throws gauntlet down to Google offering free downloadable maps

5 Dec 2014

The navigation app is offering serious competition to Google Maps, as the previously paid-for app is now free, enabling users to download an entire country’s map for offline use.

Until now, the app was available for purchase on the Google Play store and Apple App Store for US$4.99.

The app has been built on the OpenStreetMap project, an open-source map project online, that has thousands of users contributing national route information. It’s essentially a Wikipedia of online maps.

While internet search giant Google has established the most widely used navigation software with Google Maps, it has always shied away from offering its maps as downloadable for offline use, largely due to the fact it is constantly being updated to allow for commercial businesses to add their locations and for other live transport information.

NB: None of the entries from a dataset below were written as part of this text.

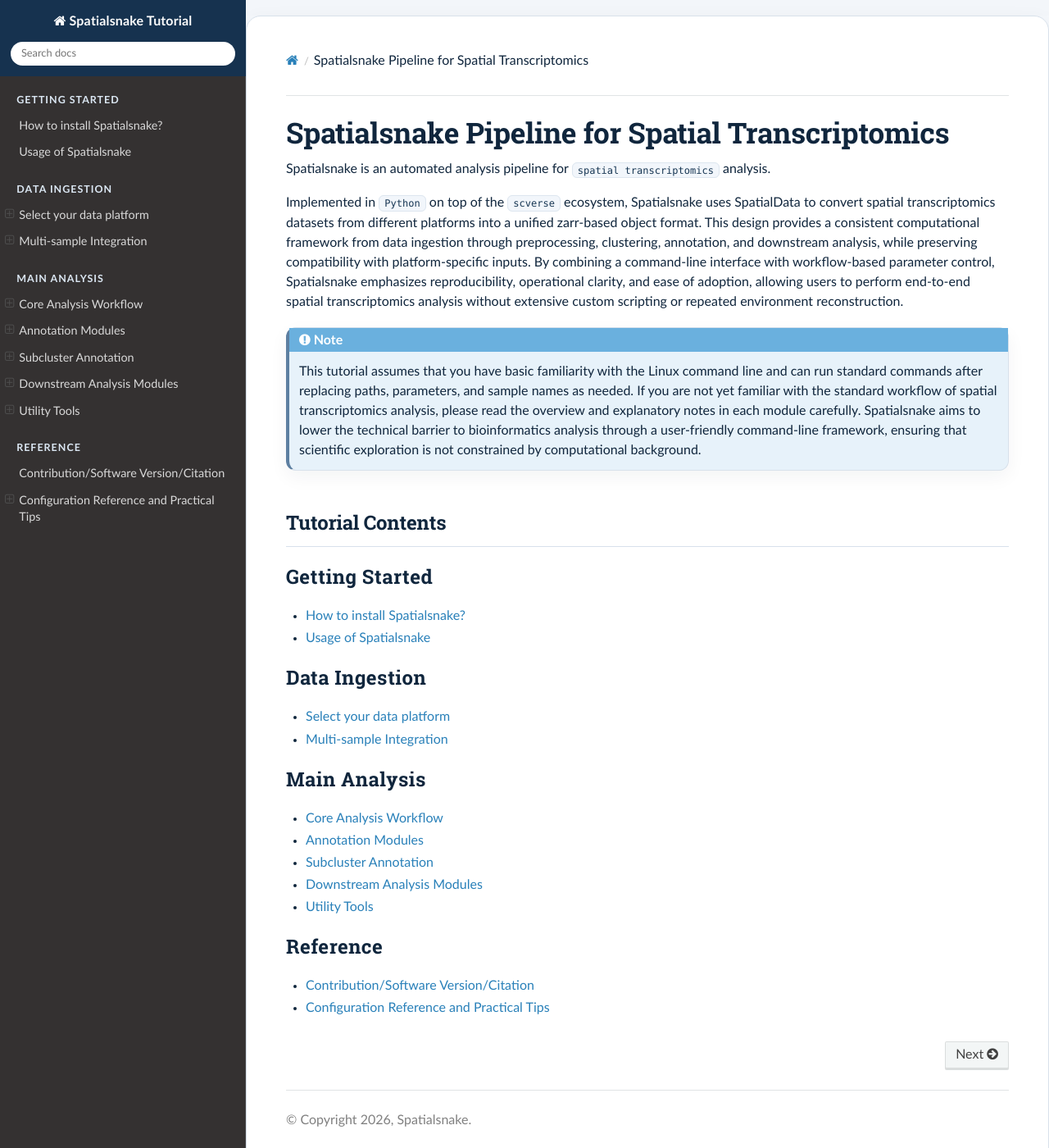
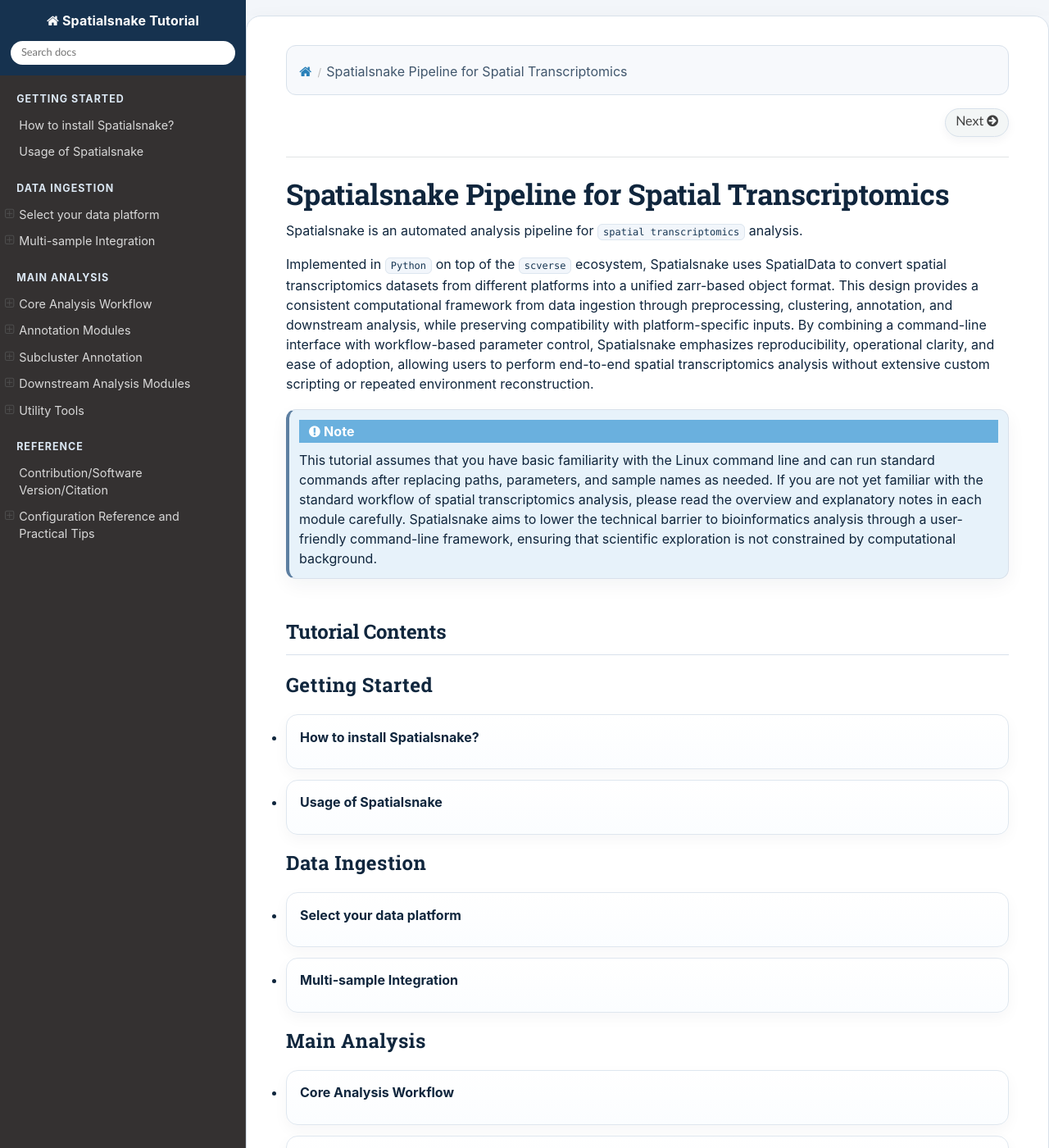
Before and after one commit to l-zh007/Spatialsnake-tutorial, a Sphinx documentation site: the page built from docs/source/index.rst, in a window 1280 px wide and 1400 px high. Shown: the whole window at 82% size. Built offline with Sphinx 7.4.7 and the Read the Docs theme 3.1.0, drawn with Linux system fonts in a browser that asks for light colours.

Commit message:
scripts_submit

```diff
--- a/docs/source/_static/custom.css
+++ b/docs/source/_static/custom.css
@@ -18,6 +18,7 @@ html {
 body {
     color: var(--ss-ink);
     text-rendering: optimizeLegibility;
+    font-family: -apple-system, BlinkMacSystemFont, "Segoe UI", Helvetica, Arial, sans-serif;
 }
 
 .wy-body-for-nav {
@@ -26,6 +27,15 @@ body {
 
 .wy-nav-side {
     box-shadow: inset -1px 0 0 rgba(216, 225, 235, 0.12);
+}
+
+.wy-nav-side::-webkit-scrollbar {
+    width: 10px;
+}
+
+.wy-nav-side::-webkit-scrollbar-thumb {
+    background: rgba(220, 232, 242, 0.22);
+    border-radius: 999px;
 }
 
 .wy-side-nav-search,
@@ -55,6 +65,7 @@ body {
 
 .wy-menu-vertical a {
     line-height: 1.45;
+    border-radius: 8px;
 }
 
 .wy-menu-vertical li.current > a,
@@ -62,6 +73,20 @@ body {
 .wy-menu-vertical li.toctree-l2.current > a {
     color: var(--ss-ink);
     font-weight: 600;
+}
+
+.wy-menu-vertical li.toctree-l1 > a:hover,
+.wy-menu-vertical li.toctree-l2 > a:hover,
+.wy-menu-vertical li.toctree-l3 > a:hover {
+    background: rgba(219, 231, 243, 0.1);
+}
+
+.wy-menu-vertical li.current {
+    background: rgba(240, 246, 252, 0.82);
+}
+
+.wy-menu-vertical li.current > a {
+    border-left: 3px solid #5a7ca0;
 }
 
 .wy-nav-content-wrap {
@@ -82,6 +107,22 @@ body {
 .rst-content {
     line-height: 1.78;
     color: var(--ss-ink);
+}
+
+.wy-breadcrumbs {
+    margin-bottom: 1.15rem;
+    padding: 0.7rem 0.95rem;
+    background: #f7f9fc;
+    border: 1px solid var(--ss-border);
+    border-radius: 12px;
+}
+
+.wy-breadcrumbs li {
+    color: var(--ss-ink-soft);
+}
+
+.wy-breadcrumbs li.wy-breadcrumbs-aside {
+    margin-left: auto;
 }
 
 .rst-content p,
@@ -131,6 +172,16 @@ body {
     text-underline-offset: 0.14em;
 }
 
+.rst-content a:hover {
+    color: #284f74;
+}
+
+.rst-content p a,
+.rst-content li a,
+.rst-content td a {
+    font-weight: 500;
+}
+
 .rst-content code.literal,
 .rst-content tt.literal {
     padding: 0.12rem 0.38rem;
@@ -160,6 +211,8 @@ body {
 .rst-content pre,
 .rst-content pre.literal-block {
     border-radius: 12px;
+    font-size: 0.93rem;
+    line-height: 1.65;
 }
 
 .rst-content .admonition,
@@ -173,6 +226,17 @@ body {
     border-left: 4px solid #5d7fa1;
     border-radius: 12px;
     box-shadow: 0 8px 22px rgba(16, 38, 61, 0.05);
+}
+
+.rst-content .admonition-title,
+.rst-content .note .admonition-title,
+.rst-content .important .admonition-title,
+.rst-content .warning .admonition-title,
+.rst-content .tip .admonition-title,
+.rst-content .hint .admonition-title {
+    margin: 0 0 0.55rem;
+    font-weight: 700;
+    letter-spacing: 0.01em;
 }
 
 .rst-content .important {
@@ -200,6 +264,11 @@ body {
 .rst-content table.docutils td {
     padding: 0.72rem 0.9rem;
     vertical-align: top;
+}
+
+.rst-content table.docutils td p:last-child,
+.rst-content table.docutils th p:last-child {
+    margin-bottom: 0;
 }
 
 .rst-content table.docutils thead th,
@@ -251,8 +320,68 @@ body {
     letter-spacing: 0.02em;
 }
 
+.rst-content .toctree-wrapper.compound > ul,
+.rst-content .toctree-wrapper > ul {
+    margin: 0.9rem 0 1.4rem;
+    padding: 0;
+    list-style: none;
+}
+
+.rst-content .toctree-wrapper.compound > ul > li,
+.rst-content .toctree-wrapper > ul > li {
+    margin: 0 0 0.8rem;
+    padding: 0.9rem 1rem;
+    background: linear-gradient(180deg, #ffffff 0%, #fbfdff 100%);
+    border: 1px solid #dfe7ef;
+    border-radius: 14px;
+    box-shadow: 0 6px 18px rgba(16, 38, 61, 0.04);
+    transition: transform 0.18s ease, box-shadow 0.18s ease, border-color 0.18s ease;
+}
+
+.rst-content .toctree-wrapper.compound > ul > li:hover,
+.rst-content .toctree-wrapper > ul > li:hover {
+    transform: translateY(-1px);
+    border-color: #c7d6e6;
+    box-shadow: 0 10px 22px rgba(16, 38, 61, 0.07);
+}
+
+.rst-content .toctree-wrapper.compound > ul > li > a,
+.rst-content .toctree-wrapper > ul > li > a {
+    display: inline-block;
+    font-weight: 650;
+    color: var(--ss-ink);
+    text-decoration: none;
+}
+
+.rst-content .toctree-wrapper.compound > ul > li ul,
+.rst-content .toctree-wrapper > ul > li ul {
+    margin-top: 0.55rem;
+    margin-bottom: 0;
+}
+
+.rst-content .toctree-wrapper.compound > ul > li li,
+.rst-content .toctree-wrapper > ul > li li {
+    margin-bottom: 0.25rem;
+}
+
+.rst-content .section > ul:first-of-type li,
+.rst-content .section > ol:first-of-type li {
+    padding-left: 0.05rem;
+}
+
 .rst-footer-buttons {
     margin-top: 1.8rem;
+}
+
+.btn,
+.btn-neutral {
+    border-radius: 999px;
+    border: 1px solid #d8e1eb;
+    box-shadow: 0 4px 12px rgba(16, 38, 61, 0.05);
+}
+
+.btn-neutral:hover {
+    background: #f4f8fb;
 }
 
 @media screen and (max-width: 768px) {
--- a/docs/source/conf.py
+++ b/docs/source/conf.py
@@ -35,9 +35,13 @@ html_css_files = ['custom.css']
 
 html_theme_options = {
     'collapse_navigation': False,
+    'sticky_navigation': True,
+    'includehidden': True,
     'navigation_depth': 2,
     'titles_only': True,
     'style_nav_header_background': '#16324f',
+    'prev_next_buttons_location': 'both',
+    'style_external_links': True,
 }
 
 html_show_sphinx = False
```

Despite this, Google has recently begun to give users the option of downloading maps for offline use, but only in the area that appears on the phone user’s screen and even then information is nowhere near as detailed as its online counterpart.

The city of Dublin mapped out by

With however, entire nations can be downloaded for use, including navigation directions for drivers and various local details, such as the location of petrol stations, ATMs and hospitals.

The decision to release the app for free online comes a month after Russian email giant purchased the app. now has plans for the app to lead the roll out of its brand, which hopes to expand outside of Russia into the world market.

The first version of was released in 2011, and since then the app has seen more than 7m installs and has built up map data for 345 countries and islands.

Colm Gorey was a senior journalist with Silicon Republic